** SUPPLIED DATA **
......
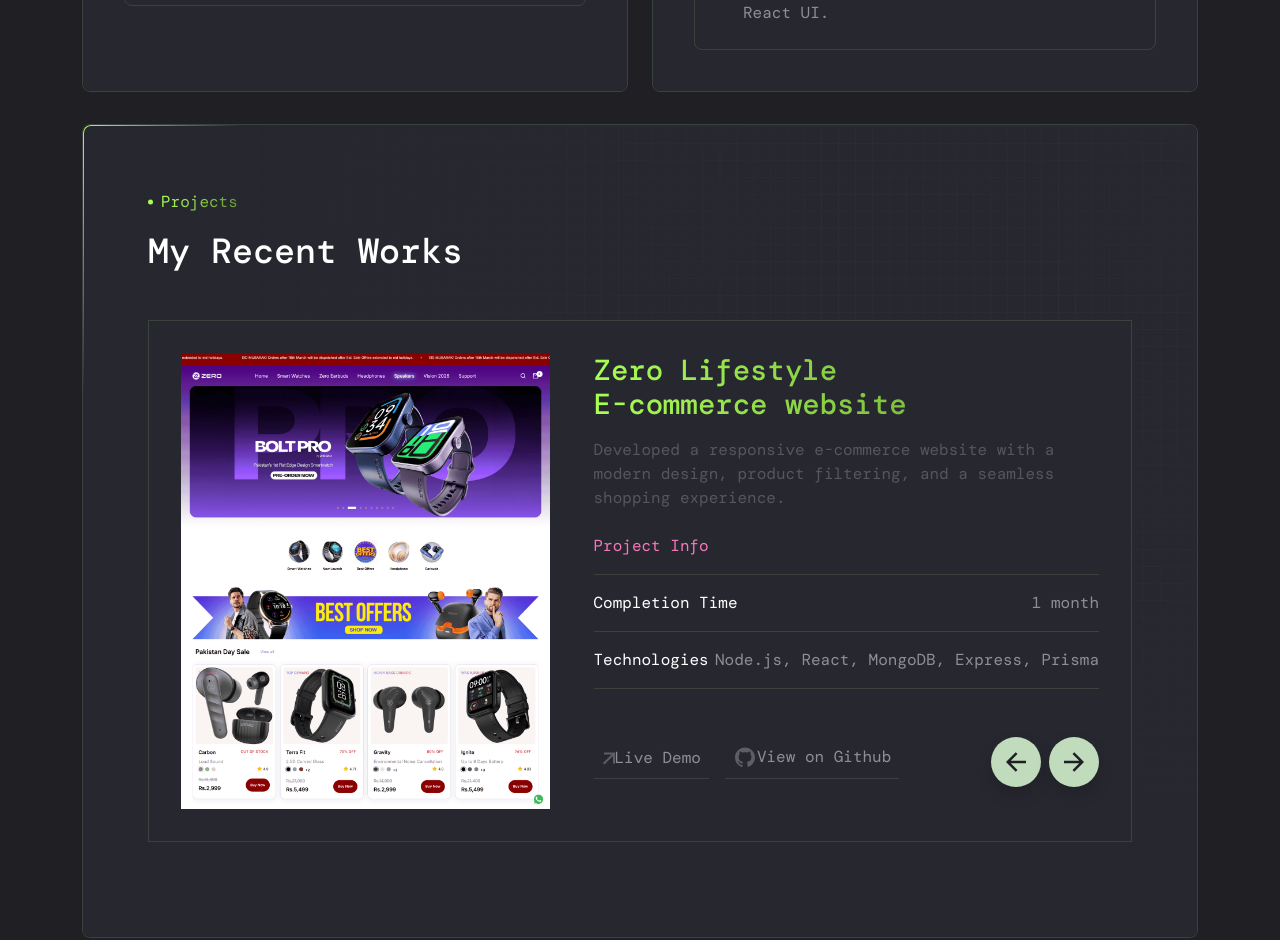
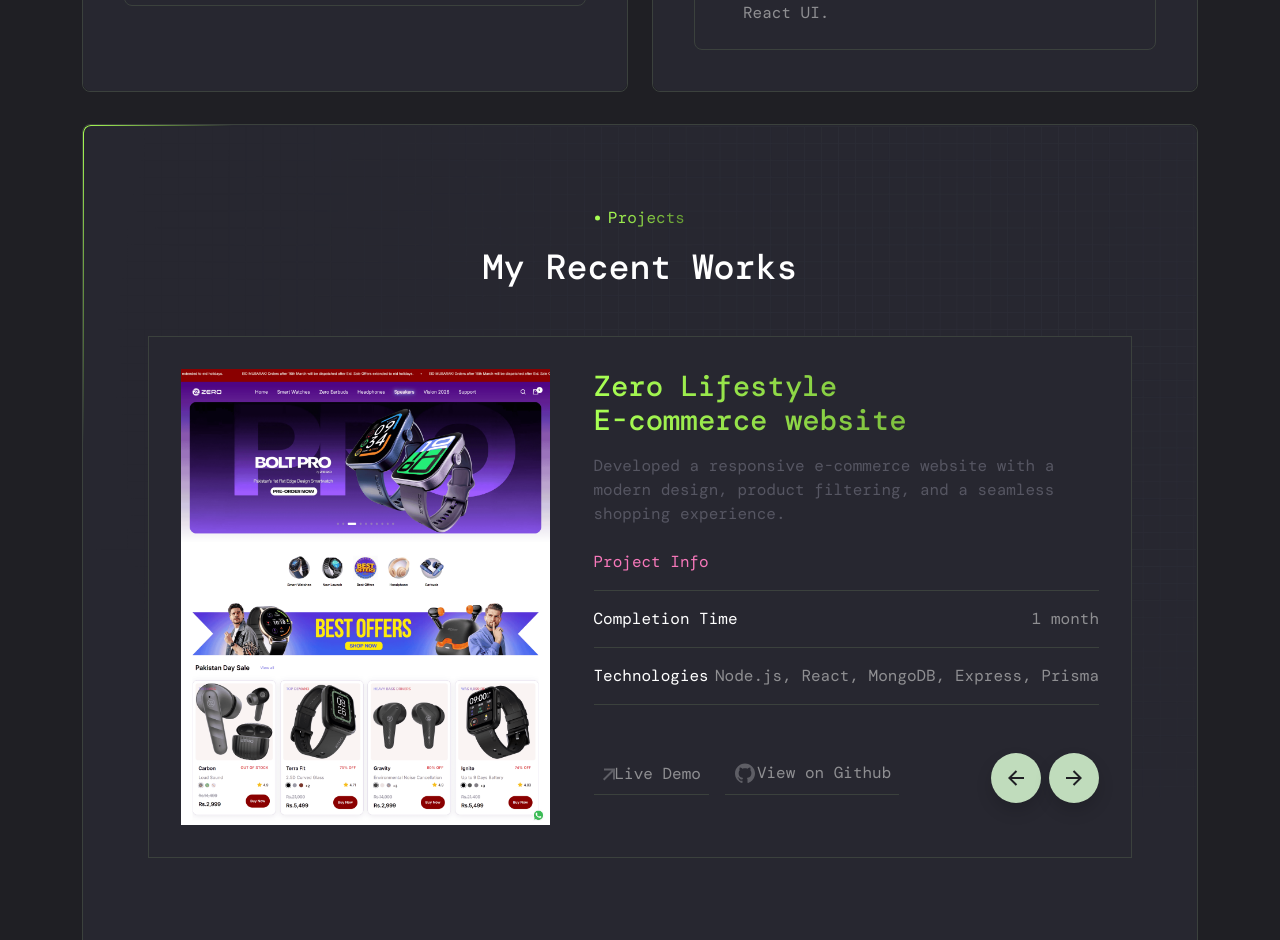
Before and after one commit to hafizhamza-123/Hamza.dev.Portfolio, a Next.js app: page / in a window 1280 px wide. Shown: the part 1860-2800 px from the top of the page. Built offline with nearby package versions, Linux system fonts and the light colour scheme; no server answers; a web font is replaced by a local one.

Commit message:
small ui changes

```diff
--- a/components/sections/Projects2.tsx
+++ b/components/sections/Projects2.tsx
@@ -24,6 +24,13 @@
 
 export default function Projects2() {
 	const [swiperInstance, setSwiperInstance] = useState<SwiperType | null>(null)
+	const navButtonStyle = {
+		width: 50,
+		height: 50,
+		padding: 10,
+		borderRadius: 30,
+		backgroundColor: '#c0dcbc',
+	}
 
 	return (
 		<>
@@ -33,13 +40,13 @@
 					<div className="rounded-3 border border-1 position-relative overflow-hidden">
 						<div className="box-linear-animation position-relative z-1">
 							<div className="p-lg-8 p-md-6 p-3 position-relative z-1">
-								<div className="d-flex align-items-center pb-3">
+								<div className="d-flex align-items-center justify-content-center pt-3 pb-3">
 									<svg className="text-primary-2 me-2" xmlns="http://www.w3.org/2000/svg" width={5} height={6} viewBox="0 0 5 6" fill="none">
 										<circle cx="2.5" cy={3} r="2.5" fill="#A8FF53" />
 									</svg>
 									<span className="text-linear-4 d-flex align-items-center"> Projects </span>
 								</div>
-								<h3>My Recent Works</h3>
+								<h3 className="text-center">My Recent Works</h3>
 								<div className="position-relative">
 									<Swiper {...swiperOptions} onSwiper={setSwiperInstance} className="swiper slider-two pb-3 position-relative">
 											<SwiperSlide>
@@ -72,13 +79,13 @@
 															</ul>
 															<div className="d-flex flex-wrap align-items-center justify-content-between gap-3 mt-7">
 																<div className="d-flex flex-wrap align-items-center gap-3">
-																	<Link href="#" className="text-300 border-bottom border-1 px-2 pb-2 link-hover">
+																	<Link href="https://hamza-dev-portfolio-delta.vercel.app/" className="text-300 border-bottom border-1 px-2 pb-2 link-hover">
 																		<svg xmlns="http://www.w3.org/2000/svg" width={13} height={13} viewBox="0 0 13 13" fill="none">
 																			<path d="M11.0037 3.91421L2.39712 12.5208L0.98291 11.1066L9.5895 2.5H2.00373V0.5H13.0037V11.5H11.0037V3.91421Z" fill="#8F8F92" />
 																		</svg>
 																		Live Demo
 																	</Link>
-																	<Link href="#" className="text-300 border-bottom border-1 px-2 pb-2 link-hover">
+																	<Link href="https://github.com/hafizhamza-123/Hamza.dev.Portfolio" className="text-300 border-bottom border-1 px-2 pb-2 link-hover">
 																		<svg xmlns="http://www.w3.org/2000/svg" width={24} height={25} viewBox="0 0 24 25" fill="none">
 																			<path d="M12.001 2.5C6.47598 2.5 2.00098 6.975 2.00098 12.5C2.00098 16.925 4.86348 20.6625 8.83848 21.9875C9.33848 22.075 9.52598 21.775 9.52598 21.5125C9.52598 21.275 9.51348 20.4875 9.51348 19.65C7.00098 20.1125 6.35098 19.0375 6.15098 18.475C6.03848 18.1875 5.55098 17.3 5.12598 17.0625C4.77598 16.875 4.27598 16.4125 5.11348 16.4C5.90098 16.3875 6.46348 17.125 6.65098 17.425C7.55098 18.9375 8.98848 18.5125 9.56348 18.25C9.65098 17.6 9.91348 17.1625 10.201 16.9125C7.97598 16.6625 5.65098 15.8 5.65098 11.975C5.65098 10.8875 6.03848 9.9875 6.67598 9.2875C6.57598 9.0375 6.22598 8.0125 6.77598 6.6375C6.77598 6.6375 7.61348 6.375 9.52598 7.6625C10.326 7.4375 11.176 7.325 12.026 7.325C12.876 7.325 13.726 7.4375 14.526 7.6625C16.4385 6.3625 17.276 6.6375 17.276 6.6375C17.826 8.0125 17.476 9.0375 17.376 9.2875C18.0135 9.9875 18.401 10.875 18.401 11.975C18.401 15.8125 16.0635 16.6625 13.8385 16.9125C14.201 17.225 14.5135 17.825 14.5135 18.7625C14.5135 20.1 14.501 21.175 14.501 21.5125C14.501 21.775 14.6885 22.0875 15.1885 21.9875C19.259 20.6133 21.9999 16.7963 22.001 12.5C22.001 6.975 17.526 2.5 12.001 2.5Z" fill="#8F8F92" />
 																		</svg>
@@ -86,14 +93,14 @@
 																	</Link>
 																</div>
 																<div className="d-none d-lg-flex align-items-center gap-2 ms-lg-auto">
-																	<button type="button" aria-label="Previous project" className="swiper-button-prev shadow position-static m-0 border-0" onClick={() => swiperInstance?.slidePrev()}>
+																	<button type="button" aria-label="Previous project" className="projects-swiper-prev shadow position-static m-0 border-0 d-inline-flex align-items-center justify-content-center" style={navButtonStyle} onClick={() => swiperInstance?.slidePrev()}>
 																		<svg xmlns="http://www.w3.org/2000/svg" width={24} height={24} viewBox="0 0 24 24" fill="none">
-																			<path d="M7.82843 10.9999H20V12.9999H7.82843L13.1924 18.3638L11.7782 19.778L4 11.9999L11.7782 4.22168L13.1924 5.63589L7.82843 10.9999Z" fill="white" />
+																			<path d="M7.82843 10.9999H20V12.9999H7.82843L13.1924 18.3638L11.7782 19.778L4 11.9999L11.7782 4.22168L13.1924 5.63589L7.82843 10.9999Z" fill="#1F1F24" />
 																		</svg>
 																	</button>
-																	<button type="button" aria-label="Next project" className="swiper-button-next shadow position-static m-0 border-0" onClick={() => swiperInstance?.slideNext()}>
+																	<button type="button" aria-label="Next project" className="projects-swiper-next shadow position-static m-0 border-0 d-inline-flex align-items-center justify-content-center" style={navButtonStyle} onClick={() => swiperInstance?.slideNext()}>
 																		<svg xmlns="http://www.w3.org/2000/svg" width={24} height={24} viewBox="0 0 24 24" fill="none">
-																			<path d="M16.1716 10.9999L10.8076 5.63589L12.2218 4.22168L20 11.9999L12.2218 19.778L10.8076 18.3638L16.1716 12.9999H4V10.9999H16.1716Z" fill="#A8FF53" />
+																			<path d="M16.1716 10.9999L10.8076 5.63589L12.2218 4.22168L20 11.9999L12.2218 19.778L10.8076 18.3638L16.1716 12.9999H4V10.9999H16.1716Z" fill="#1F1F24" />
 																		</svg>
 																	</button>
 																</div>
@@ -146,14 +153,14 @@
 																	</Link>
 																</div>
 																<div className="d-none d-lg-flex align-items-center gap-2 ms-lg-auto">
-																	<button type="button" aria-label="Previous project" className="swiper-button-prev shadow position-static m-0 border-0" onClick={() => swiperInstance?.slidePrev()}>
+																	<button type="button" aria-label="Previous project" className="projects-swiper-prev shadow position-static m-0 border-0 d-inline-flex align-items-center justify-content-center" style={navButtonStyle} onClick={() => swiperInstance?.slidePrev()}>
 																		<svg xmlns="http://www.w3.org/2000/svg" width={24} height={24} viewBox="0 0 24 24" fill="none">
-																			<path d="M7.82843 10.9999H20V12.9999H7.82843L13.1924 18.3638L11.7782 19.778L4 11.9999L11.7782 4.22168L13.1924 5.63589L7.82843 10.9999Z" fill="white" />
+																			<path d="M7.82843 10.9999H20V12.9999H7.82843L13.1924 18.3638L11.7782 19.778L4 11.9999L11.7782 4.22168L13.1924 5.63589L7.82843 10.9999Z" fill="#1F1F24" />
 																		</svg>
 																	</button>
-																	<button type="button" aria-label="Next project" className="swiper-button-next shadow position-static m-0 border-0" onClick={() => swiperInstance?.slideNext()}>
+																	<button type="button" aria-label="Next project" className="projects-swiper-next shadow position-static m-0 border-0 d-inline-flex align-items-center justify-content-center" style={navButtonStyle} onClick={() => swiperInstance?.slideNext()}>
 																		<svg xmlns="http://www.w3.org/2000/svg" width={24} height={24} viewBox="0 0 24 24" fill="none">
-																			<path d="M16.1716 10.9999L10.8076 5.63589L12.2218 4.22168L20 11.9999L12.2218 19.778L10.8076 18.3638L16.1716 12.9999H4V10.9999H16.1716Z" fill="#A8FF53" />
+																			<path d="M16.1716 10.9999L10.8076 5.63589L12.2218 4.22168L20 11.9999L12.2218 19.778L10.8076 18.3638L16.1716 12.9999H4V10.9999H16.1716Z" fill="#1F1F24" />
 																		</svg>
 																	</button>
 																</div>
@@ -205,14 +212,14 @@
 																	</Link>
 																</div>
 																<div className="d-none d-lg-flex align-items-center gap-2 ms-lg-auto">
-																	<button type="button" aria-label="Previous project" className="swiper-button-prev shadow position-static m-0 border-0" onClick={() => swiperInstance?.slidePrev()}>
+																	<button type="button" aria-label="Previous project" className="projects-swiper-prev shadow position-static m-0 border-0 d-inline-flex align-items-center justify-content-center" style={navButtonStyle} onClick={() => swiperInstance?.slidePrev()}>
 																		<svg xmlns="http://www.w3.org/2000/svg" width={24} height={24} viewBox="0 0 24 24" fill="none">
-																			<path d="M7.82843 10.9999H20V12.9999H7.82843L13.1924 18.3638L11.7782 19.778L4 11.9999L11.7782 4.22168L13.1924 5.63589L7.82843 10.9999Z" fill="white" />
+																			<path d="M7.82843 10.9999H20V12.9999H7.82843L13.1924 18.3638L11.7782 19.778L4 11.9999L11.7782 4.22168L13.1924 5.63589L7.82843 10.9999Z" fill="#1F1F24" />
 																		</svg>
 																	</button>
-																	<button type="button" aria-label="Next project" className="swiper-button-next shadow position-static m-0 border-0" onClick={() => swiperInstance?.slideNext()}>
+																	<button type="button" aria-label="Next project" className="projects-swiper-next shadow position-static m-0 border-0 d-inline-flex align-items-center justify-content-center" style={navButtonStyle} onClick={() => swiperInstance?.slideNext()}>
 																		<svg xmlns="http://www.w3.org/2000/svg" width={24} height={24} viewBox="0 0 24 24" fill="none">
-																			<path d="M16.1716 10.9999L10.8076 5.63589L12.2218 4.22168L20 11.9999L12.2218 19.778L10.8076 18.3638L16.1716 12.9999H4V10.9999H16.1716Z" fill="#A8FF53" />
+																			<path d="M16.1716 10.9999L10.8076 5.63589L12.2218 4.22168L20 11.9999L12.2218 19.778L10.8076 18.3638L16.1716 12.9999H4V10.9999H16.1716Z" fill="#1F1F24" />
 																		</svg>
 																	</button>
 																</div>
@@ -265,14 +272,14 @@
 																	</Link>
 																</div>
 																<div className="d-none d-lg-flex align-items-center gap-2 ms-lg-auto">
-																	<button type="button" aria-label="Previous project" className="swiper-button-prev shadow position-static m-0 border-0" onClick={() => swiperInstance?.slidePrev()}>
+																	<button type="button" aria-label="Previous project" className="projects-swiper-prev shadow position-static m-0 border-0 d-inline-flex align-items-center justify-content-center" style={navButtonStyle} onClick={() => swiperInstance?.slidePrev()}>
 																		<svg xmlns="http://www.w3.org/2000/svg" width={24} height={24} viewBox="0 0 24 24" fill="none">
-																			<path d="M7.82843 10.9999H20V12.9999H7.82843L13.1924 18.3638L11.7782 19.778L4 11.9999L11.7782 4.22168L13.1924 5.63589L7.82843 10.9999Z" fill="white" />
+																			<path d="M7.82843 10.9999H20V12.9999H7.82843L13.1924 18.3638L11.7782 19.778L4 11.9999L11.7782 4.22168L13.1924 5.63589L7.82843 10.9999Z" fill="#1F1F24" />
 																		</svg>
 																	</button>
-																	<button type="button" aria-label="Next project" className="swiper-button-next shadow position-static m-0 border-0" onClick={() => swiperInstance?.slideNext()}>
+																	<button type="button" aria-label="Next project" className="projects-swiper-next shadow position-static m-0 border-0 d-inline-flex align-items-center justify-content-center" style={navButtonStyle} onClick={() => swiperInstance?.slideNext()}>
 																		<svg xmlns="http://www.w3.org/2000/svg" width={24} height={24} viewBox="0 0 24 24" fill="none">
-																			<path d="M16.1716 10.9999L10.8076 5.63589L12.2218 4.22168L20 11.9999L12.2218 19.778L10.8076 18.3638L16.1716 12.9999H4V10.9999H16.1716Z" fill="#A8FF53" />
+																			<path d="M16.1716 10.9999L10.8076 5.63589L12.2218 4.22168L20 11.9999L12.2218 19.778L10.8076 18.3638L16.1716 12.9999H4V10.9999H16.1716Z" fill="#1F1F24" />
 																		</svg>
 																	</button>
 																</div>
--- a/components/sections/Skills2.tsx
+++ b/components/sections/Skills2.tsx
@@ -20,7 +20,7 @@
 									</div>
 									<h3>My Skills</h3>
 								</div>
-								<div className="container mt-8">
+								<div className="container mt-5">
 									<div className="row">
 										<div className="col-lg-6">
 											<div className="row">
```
......
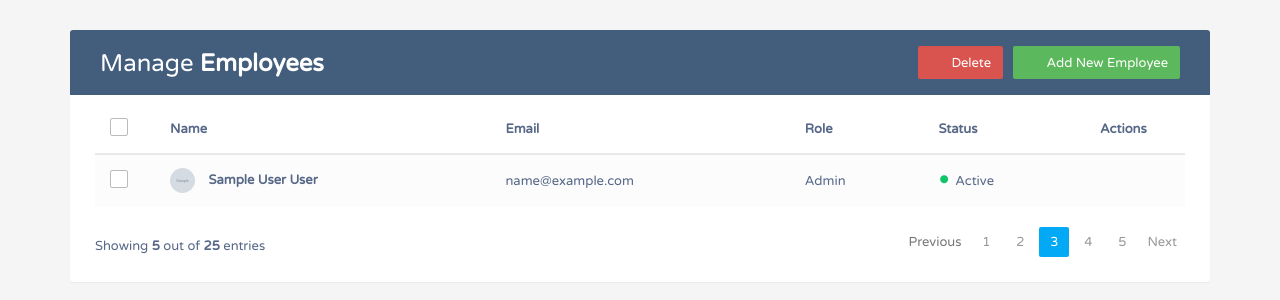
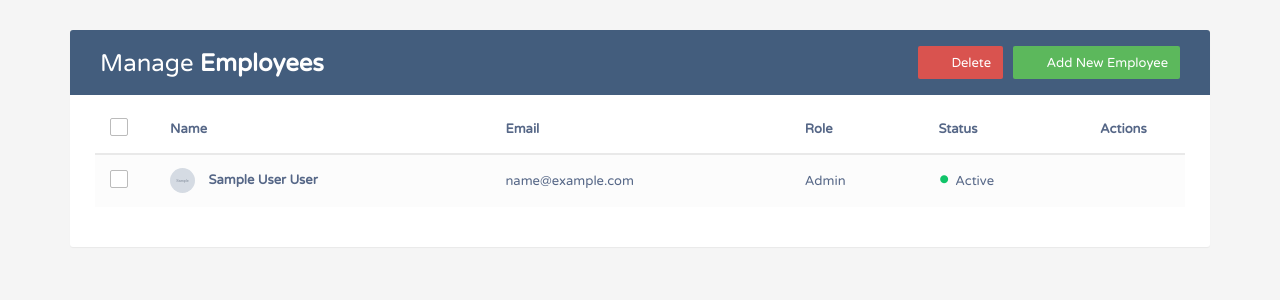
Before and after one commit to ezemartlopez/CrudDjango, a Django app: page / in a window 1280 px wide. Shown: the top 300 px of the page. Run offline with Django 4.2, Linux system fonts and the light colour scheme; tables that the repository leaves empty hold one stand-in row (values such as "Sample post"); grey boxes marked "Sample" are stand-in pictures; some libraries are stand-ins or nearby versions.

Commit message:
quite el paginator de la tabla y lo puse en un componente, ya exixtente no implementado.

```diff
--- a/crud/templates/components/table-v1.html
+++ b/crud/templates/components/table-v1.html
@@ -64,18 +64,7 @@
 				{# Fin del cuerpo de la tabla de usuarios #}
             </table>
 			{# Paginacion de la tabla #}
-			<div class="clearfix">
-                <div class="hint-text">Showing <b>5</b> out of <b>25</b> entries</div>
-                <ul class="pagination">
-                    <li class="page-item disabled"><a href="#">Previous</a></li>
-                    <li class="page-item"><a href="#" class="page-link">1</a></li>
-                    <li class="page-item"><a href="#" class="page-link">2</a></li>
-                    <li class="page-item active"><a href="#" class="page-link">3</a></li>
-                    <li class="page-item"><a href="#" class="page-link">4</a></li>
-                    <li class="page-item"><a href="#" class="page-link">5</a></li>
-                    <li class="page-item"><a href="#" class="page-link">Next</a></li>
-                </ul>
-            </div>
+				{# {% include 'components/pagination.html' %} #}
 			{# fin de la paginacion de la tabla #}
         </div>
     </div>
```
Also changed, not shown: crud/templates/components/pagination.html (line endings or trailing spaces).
......
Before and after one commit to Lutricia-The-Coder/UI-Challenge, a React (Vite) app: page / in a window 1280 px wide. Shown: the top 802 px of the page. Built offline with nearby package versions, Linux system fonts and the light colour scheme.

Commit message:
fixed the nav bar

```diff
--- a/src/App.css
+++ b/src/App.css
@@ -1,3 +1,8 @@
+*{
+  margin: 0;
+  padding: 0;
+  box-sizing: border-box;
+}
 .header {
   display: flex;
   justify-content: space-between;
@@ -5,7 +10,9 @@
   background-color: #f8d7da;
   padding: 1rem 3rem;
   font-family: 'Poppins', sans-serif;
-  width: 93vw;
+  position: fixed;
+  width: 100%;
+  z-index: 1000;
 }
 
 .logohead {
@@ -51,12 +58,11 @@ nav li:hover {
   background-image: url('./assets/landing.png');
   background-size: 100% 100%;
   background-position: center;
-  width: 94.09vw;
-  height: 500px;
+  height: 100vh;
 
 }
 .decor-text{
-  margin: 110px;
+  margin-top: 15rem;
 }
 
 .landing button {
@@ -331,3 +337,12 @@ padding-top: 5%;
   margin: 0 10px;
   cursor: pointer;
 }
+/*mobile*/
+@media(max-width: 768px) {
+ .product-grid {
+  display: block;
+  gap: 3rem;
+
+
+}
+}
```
......
** TASK DETAILS **
Among the lines of the data, some contain the word "pagination". How many are there? Reply with the number alone.

** TASK OUTPUT **
3